War is one of the greatest human evils. It has ruined livelihoods, provoked unspeakable atrocities and left countless millions dead. It has caused economic chaos and widespread deprivation. And the misery it causes poisons foreign policy for future generations.
But, argues bestselling historian Ian Morris, in the very long term, war has in fact been a good thing. In his trademark style combining inter-disciplinary insights, scientific methods and fascinating stories, Morris shows that, paradoxically, war is the only human invention that has allowed us to construct peaceful societies. Without war, we would never have built the huge nation-states which now keep us relatively safe from random acts of violence, and which have given us previously unimaginable wealth. It is thanks to war that we live longer and more comfortable lives than ever before.
And yet, if we continue waging war with ever-more deadly weaponry, we will destroy everything we have achieved; so our struggles to manage warfare make the coming decades the most decisive in the history of our civilisation. In War: What Is It Good For? Morris brilliantly dissects humanity's history of warfare to draw startling conclusions about our future.
Morris is the world's most talented ancient historian (Niall Ferguson)
This is an astonishing book, full of controversy, brilliantly researched and thoughtfully argued ... one of the most fascinating and thought-provoking histories I've read in years. (Daily Telegraph 2014-04-26)
A provocative and extraordinary contribution to wide-screen comparative history ... a true banquet of ideas. (Boyd Tonkin Independent)
He is a much wittier and more self-deprecating writer than most of his competitors, has a sharper eye for facts and anecdote, and steers well clear of the preening bombast that so often disfigures such tracts. Clever, acute and counterintuitive, his book is a pleasure to read, and though his argument may be depressing, it seems pretty persuasive. (Dominic Sandbrook Sunday Times 2014-03-30)
Ian Morris' evidence that war has benefited our species-albeit inadvertently-is provocative, compelling, and fearless. This book is equally horrific and inspiring, detailed and sweeping, light-hearted and deadly serious. For those who think war has been a universal disaster it will change the way they think about the course of history. (Richard Wrangham Demonic Males: Apes and the Origins of Human Violence, Catching Fire: How Cooking Made Us Human)
Perhaps you think that you already know everything about the history of all peoples on all the continents for the last 15,000 years. Even if you do, you'll still get a fresh perspective from this thought-provoking book. With this volume and his previous Why the West Rules-for Now, Ian Morris has established himself as a leader in making big history interesting and understandable. (Jared Diamond Guns, Germs, and Steel: The Fates of Human Societies, Collapse: How Societies Choose to Fail or Succeed)

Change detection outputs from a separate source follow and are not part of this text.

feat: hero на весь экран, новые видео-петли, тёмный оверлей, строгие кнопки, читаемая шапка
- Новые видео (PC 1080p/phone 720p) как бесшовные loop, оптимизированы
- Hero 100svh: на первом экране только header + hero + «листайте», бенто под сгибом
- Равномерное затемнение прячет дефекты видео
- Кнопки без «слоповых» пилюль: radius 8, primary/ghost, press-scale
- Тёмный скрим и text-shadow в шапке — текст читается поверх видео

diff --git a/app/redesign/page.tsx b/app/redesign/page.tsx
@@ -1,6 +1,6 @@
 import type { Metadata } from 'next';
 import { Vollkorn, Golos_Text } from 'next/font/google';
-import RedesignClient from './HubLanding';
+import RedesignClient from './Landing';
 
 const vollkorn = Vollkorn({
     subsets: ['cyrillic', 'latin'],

That war is the antithesis of everything we cherish in our modern civilization is that one rare idea nobody would dare disagree with in polite company. Nobody except Ian Morris that is. This delightful, erudite and thought-provoking book challenges some of our core beliefs. Morris argues, fairly convincingly, that far from being its antithesis, war is the mainspring of our civilization, and we are far from the last chapter of the history that war has made. You will be surprised, informed, entertained and most importantly challenged by this book. (Daron Acemoglu, coauthor of Why Nations Fail: The Origins of Power, Prosperity, and Poverty)
We now live in a far safer, healthier, and more prosperous world than any of our ancestors ever did. Ian Morris has drawn upon a breathtaking array of data from paleography, anthropology, history, psychology, and political science to demonstrate the unpalatable but inescapable truth that we do so thanks to what has for centuries been seen as mankind's greatest scourge: war. Written with all of Morris' habitual narrative flair, this brilliant book will surely change forever the way we think about human conflict and what we should attempt to do about it in the future. (Anthony Pagden Worlds at War: The 2,500-Year Struggle Between East and Wes)
Big thinker Morris (Why the West Rules-for Now) returns with an ambitious, epoch-spanning study of violence writ large across time and place ... By surveying germane, timely issues from containment to ICBMs and "doomsday devices," as well as speculating on the potentials of the transhuman and posthuman, Morris casts a wide net ... A fascinating and stimulating work sure to compel readers of anthropology, archaeology, history, and futurity. (Publishers Weekly)
A profoundly uncomfortable but provocative argument that "productive war" promotes greater safety, a decrease in violence and economic growth ... A disturbing, transformative text that veers towards essential reading (Kirkus Reviews (starred review))
An ambitious, epoch-spanning study of violence writ large across time and place ... A fascinating and stimulating work sure to compel readers of anthropology, archaeology, history, and futurity. (Publishers Weekly)